* EXERCISE OBJECTIVE
Repeat the listing below line by line, exactly, leaving its pictures behind.
━━━━━━━━
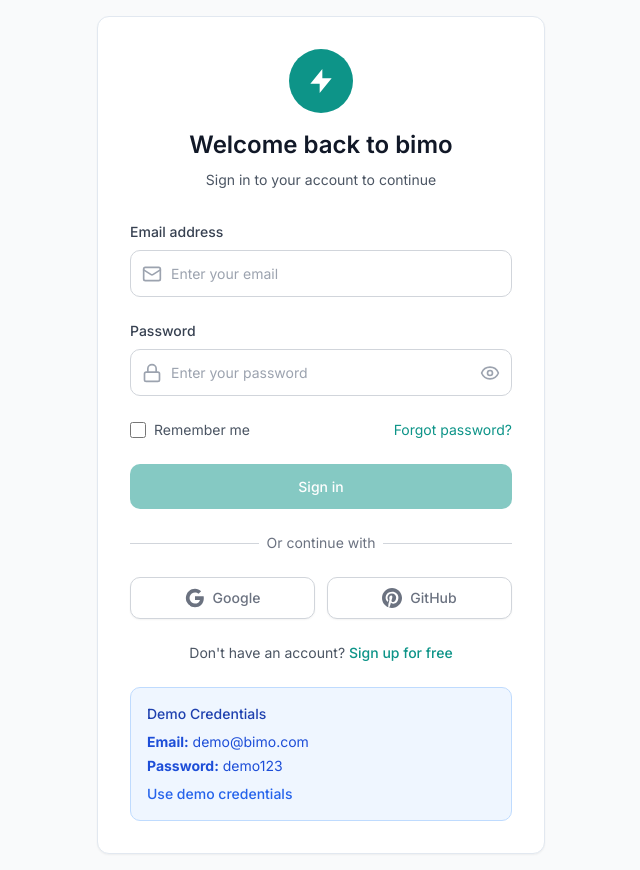
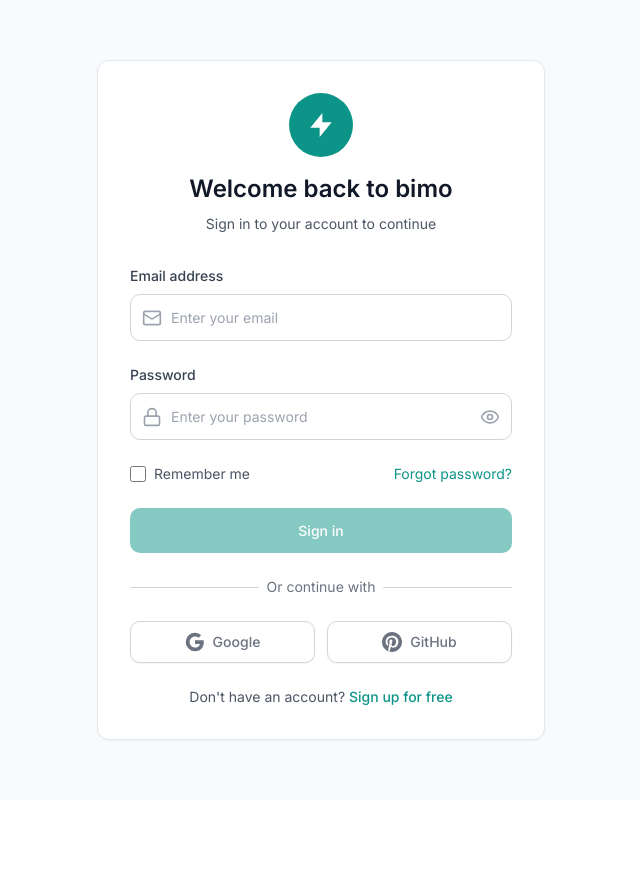
Before and after one commit to guytech110/bimo, a React (Vite) app: page / in a window 1280 px wide. Shown: the whole page, without its empty margins (319-959 px from the left). After the commit the page ends 800 px from the top, so only its background shows below. Built offline with nearby package versions, Linux system fonts and the light colour scheme.

Commit message:
fix(login): prevent auto-filled demo credentials; gate demo block with VITE_SHOW_DEMO and add autocomplete hints

```diff
--- a/src/components/LoginPage.tsx
+++ b/src/components/LoginPage.tsx
@@ -12,6 +12,7 @@
   const [showPassword, setShowPassword] = useState(false);
   const [rememberMe, setRememberMe] = useState(false);
   const [isLoading, setIsLoading] = useState(false);
+  const showDemo = ((import.meta as any).env?.VITE_SHOW_DEMO as string) === 'true';
 
   const handleSubmit = async (e: React.FormEvent) => {
     e.preventDefault();
@@ -66,7 +67,7 @@
           </div>
 
           {/* Login Form */}
-          <form onSubmit={handleSubmit} className="space-y-6">
+          <form onSubmit={handleSubmit} className="space-y-6" autoComplete="off">
             {/* Email Field */}
             <div>
               <label htmlFor="email" className="block text-sm font-medium text-gray-700 mb-2">
@@ -81,6 +82,7 @@
                   onChange={(e) => setEmail(e.target.value)}
                   placeholder="Enter your email"
                   required
+                  autoComplete="email"
                   className="w-full pl-10 pr-4 py-3 border border-gray-300 rounded-lg focus:ring-2 focus:ring-teal-500 focus:border-transparent"
                 />
               </div>
@@ -100,6 +102,7 @@
                   onChange={(e) => setPassword(e.target.value)}
                   placeholder="Enter your password"
                   required
+                  autoComplete="current-password"
                   className="w-full pl-10 pr-12 py-3 border border-gray-300 rounded-lg focus:ring-2 focus:ring-teal-500 focus:border-transparent"
                 />
                 <button
@@ -197,33 +200,18 @@
           <div className="mt-6 text-center">
             <p className="text-sm text-gray-600">
               Don't have an account?{' '}
-              <button
-                type="button"
-                onClick={async () => {
-                  // For now, use the demo credentials to signup
-                  setEmail('demo@bimo.com');
-                  setPassword('demo123');
-                  try {
-                    const signupResult = await apiPost('/auth/signup', {
-                      email: 'demo@bimo.com',
-                      password: 'demo123'
-                    });
-                    if (signupResult.status === 200) {
-                      alert('Account created! You can now login.');
-                    }
-                  } catch (err) {
-                    // User might already exist
-                    console.log('Signup error:', err);
-                  }
-                }}
-                className="text-teal-600 hover:text-teal-800 font-medium"
-              >
-                Sign up for free
-              </button>
+              <a href="/signup" className="text-teal-600 hover:text-teal-800 font-medium">Sign up for free</a>
             </p>
           </div>
+          {/* If opened from CLI with a user_code, show guidance */}
+          {new URLSearchParams(window.location.search).get('user_code') ? (
+            <div className="mt-4 p-3 bg-yellow-50 border border-yellow-200 rounded">
+              <p className="text-sm text-yellow-800">You opened this page from the bimo CLI. After signing up or logging in, your CLI will be automatically approved and connected.</p>
+            </div>
+          ) : null}
 
-          {/* Demo Credentials */}
+          {/* Demo Credentials (opt-in via VITE_SHOW_DEMO=true) */}
+          {showDemo ? (
             <div className="mt-6 p-4 bg-blue-50 border border-blue-200 rounded-lg">
               <h4 className="text-sm font-medium text-blue-800 mb-2">Demo Credentials</h4>
               <div className="text-sm text-blue-700 space-y-1">
@@ -241,6 +229,7 @@
                 Use demo credentials
               </button>
             </div>
+          ) : null}
         </div>
       </div>
     </div>
```
Lines whose indentation alone changed are shown as unchanged.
━━━━━━━━
* RESPONSE BOX
Before and after one commit to guytech110/bimo, a React (Vite) app: page / in a window 1280 px wide. Shown: the whole page, without its empty margins (319-959 px from the left). After the commit the page ends 800 px from the top, so only its background shows below. Built offline with nearby package versions, Linux system fonts and the light colour scheme.

Commit message:
fix(login): prevent auto-filled demo credentials; gate demo block with VITE_SHOW_DEMO and add autocomplete hints

```diff
--- a/src/components/LoginPage.tsx
+++ b/src/components/LoginPage.tsx
@@ -12,6 +12,7 @@
   const [showPassword, setShowPassword] = useState(false);
   const [rememberMe, setRememberMe] = useState(false);
   const [isLoading, setIsLoading] = useState(false);
+  const showDemo = ((import.meta as any).env?.VITE_SHOW_DEMO as string) === 'true';
 
   const handleSubmit = async (e: React.FormEvent) => {
     e.preventDefault();
@@ -66,7 +67,7 @@
           </div>
 
           {/* Login Form */}
-          <form onSubmit={handleSubmit} className="space-y-6">
+          <form onSubmit={handleSubmit} className="space-y-6" autoComplete="off">
             {/* Email Field */}
             <div>
               <label htmlFor="email" className="block text-sm font-medium text-gray-700 mb-2">
@@ -81,6 +82,7 @@
                   onChange={(e) => setEmail(e.target.value)}
                   placeholder="Enter your email"
                   required
+                  autoComplete="email"
                   className="w-full pl-10 pr-4 py-3 border border-gray-300 rounded-lg focus:ring-2 focus:ring-teal-500 focus:border-transparent"
                 />
               </div>
@@ -100,6 +102,7 @@
                   onChange={(e) => setPassword(e.target.value)}
                   placeholder="Enter your password"
                   required
+                  autoComplete="current-password"
                   className="w-full pl-10 pr-12 py-3 border border-gray-300 rounded-lg focus:ring-2 focus:ring-teal-500 focus:border-transparent"
                 />
                 <button
@@ -197,33 +200,18 @@
           <div className="mt-6 text-center">
             <p className="text-sm text-gray-600">
               Don't have an account?{' '}
-              <button
-                type="button"
-                onClick={async () => {
-                  // For now, use the demo credentials to signup
-                  setEmail('demo@bimo.com');
-                  setPassword('demo123');
-                  try {
-                    const signupResult = await apiPost('/auth/signup', {
-                      email: 'demo@bimo.com',
-                      password: 'demo123'
-                    });
-                    if (signupResult.status === 200) {
-                      alert('Account created! You can now login.');
-                    }
-                  } catch (err) {
-                    // User might already exist
-                    console.log('Signup error:', err);
-                  }
-                }}
-                className="text-teal-600 hover:text-teal-800 font-medium"
-              >
-                Sign up for free
-              </button>
+              <a href="/signup" className="text-teal-600 hover:text-teal-800 font-medium">Sign up for free</a>
             </p>
           </div>
+          {/* If opened from CLI with a user_code, show guidance */}
+          {new URLSearchParams(window.location.search).get('user_code') ? (
+            <div className="mt-4 p-3 bg-yellow-50 border border-yellow-200 rounded">
+              <p className="text-sm text-yellow-800">You opened this page from the bimo CLI. After signing up or logging in, your CLI will be automatically approved and connected.</p>
+            </div>
+          ) : null}
 
-          {/* Demo Credentials */}
+          {/* Demo Credentials (opt-in via VITE_SHOW_DEMO=true) */}
+          {showDemo ? (
             <div className="mt-6 p-4 bg-blue-50 border border-blue-200 rounded-lg">
               <h4 className="text-sm font-medium text-blue-800 mb-2">Demo Credentials</h4>
               <div className="text-sm text-blue-700 space-y-1">
@@ -241,6 +229,7 @@
                 Use demo credentials
               </button>
             </div>
+          ) : null}
         </div>
       </div>
     </div>
```
Lines whose indentation alone changed are shown as unchanged.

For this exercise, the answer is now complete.